═════ Information supplied ═════

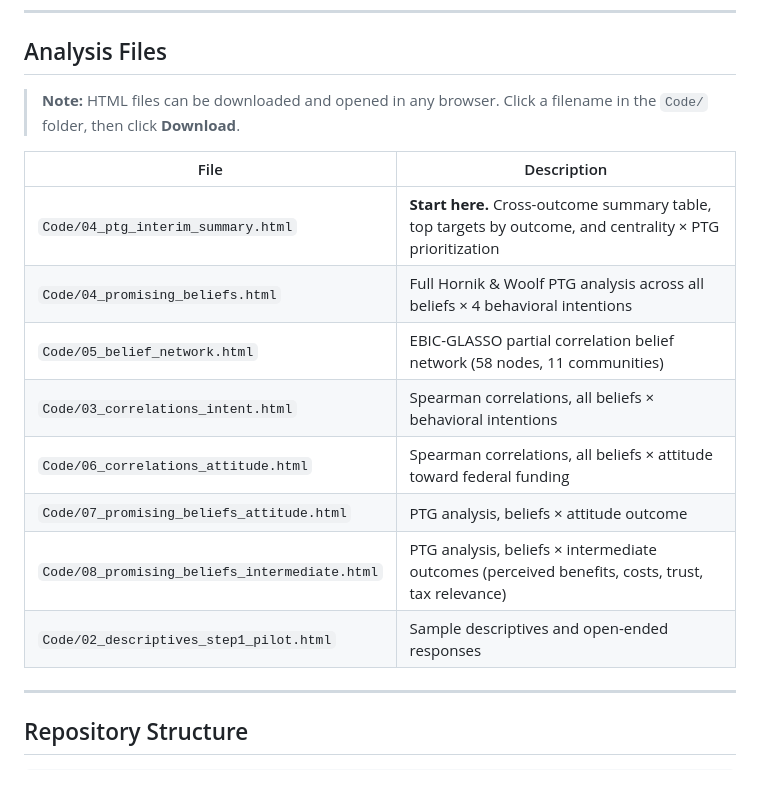
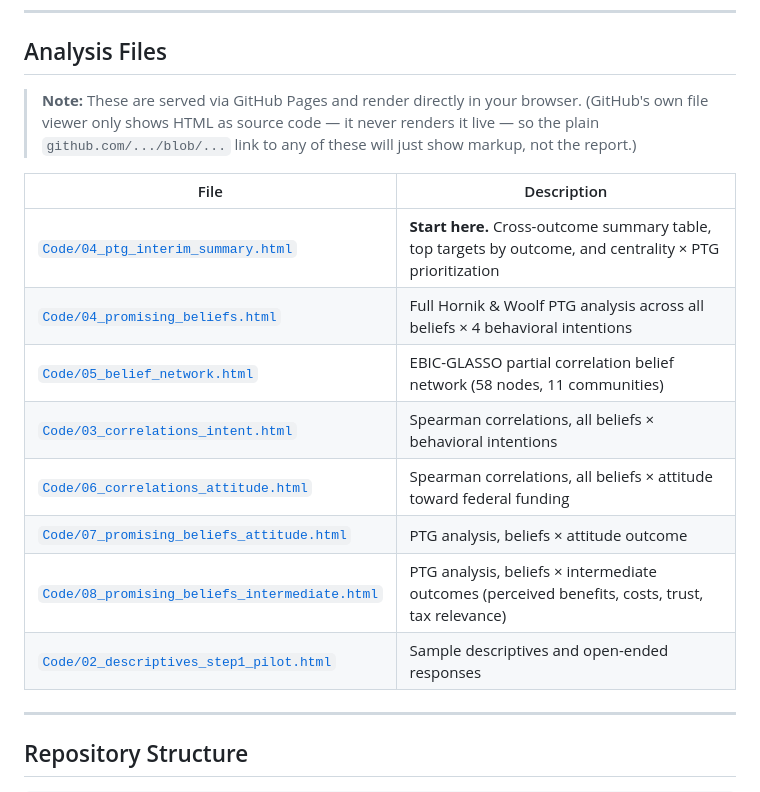
Before and after one commit to cnlab/UniversityNews, a Markdown page: README.md, the part around one of its changes. GitHub-like rendering.

```diff
--- a/README.md
+++ b/README.md
@@ -181,18 +181,18 @@ In addition to supporting initial results and staff research time, this seed fun
 
 ## Analysis Files
 
-> **Note:** HTML files can be downloaded and opened in any browser. Click a filename in the `Code/` folder, then click **Download**.
+> **Note:** These are served via GitHub Pages and render directly in your browser. (GitHub's own file viewer only shows HTML as source code — it never renders it live — so the plain `github.com/.../blob/...` link to any of these will just show markup, not the report.)
 
 | File | Description |
 |------|-------------|
-| `Code/04_ptg_interim_summary.html` | **Start here.** Cross-outcome summary table, top targets by outcome, and centrality × PTG prioritization |
-| `Code/04_promising_beliefs.html` | Full Hornik & Woolf PTG analysis across all beliefs × 4 behavioral intentions |
-| `Code/05_belief_network.html` | EBIC-GLASSO partial correlation belief network (58 nodes, 11 communities) |
-| `Code/03_correlations_intent.html` | Spearman correlations, all beliefs × behavioral intentions |
-| `Code/06_correlations_attitude.html` | Spearman correlations, all beliefs × attitude toward federal funding |
-| `Code/07_promising_beliefs_attitude.html` | PTG analysis, beliefs × attitude outcome |
-| `Code/08_promising_beliefs_intermediate.html` | PTG analysis, beliefs × intermediate outcomes (perceived benefits, costs, trust, tax relevance) |
-| `Code/02_descriptives_step1_pilot.html` | Sample descriptives and open-ended responses |
+| [`Code/04_ptg_interim_summary.html`](https://cnlab.github.io/UniversityNews/Code/04_ptg_interim_summary.html) | **Start here.** Cross-outcome summary table, top targets by outcome, and centrality × PTG prioritization |
+| [`Code/04_promising_beliefs.html`](https://cnlab.github.io/UniversityNews/Code/04_promising_beliefs.html) | Full Hornik & Woolf PTG analysis across all beliefs × 4 behavioral intentions |
+| [`Code/05_belief_network.html`](https://cnlab.github.io/UniversityNews/Code/05_belief_network.html) | EBIC-GLASSO partial correlation belief network (58 nodes, 11 communities) |
+| [`Code/03_correlations_intent.html`](https://cnlab.github.io/UniversityNews/Code/03_correlations_intent.html) | Spearman correlations, all beliefs × behavioral intentions |
+| [`Code/06_correlations_attitude.html`](https://cnlab.github.io/UniversityNews/Code/06_correlations_attitude.html) | Spearman correlations, all beliefs × attitude toward federal funding |
+| [`Code/07_promising_beliefs_attitude.html`](https://cnlab.github.io/UniversityNews/Code/07_promising_beliefs_attitude.html) | PTG analysis, beliefs × attitude outcome |
+| [`Code/08_promising_beliefs_intermediate.html`](https://cnlab.github.io/UniversityNews/Code/08_promising_beliefs_intermediate.html) | PTG analysis, beliefs × intermediate outcomes (perceived benefits, costs, trust, tax relevance) |
+| [`Code/02_descriptives_step1_pilot.html`](https://cnlab.github.io/UniversityNews/Code/02_descriptives_step1_pilot.html) | Sample descriptives and open-ended responses |
 
 ---
 
```
Also changed, not shown: other parts of README.md (+9 -9 lines).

═════

Task statement
Look through the records and give only the number of lines where the string "README" appears.

Output of the exercise
4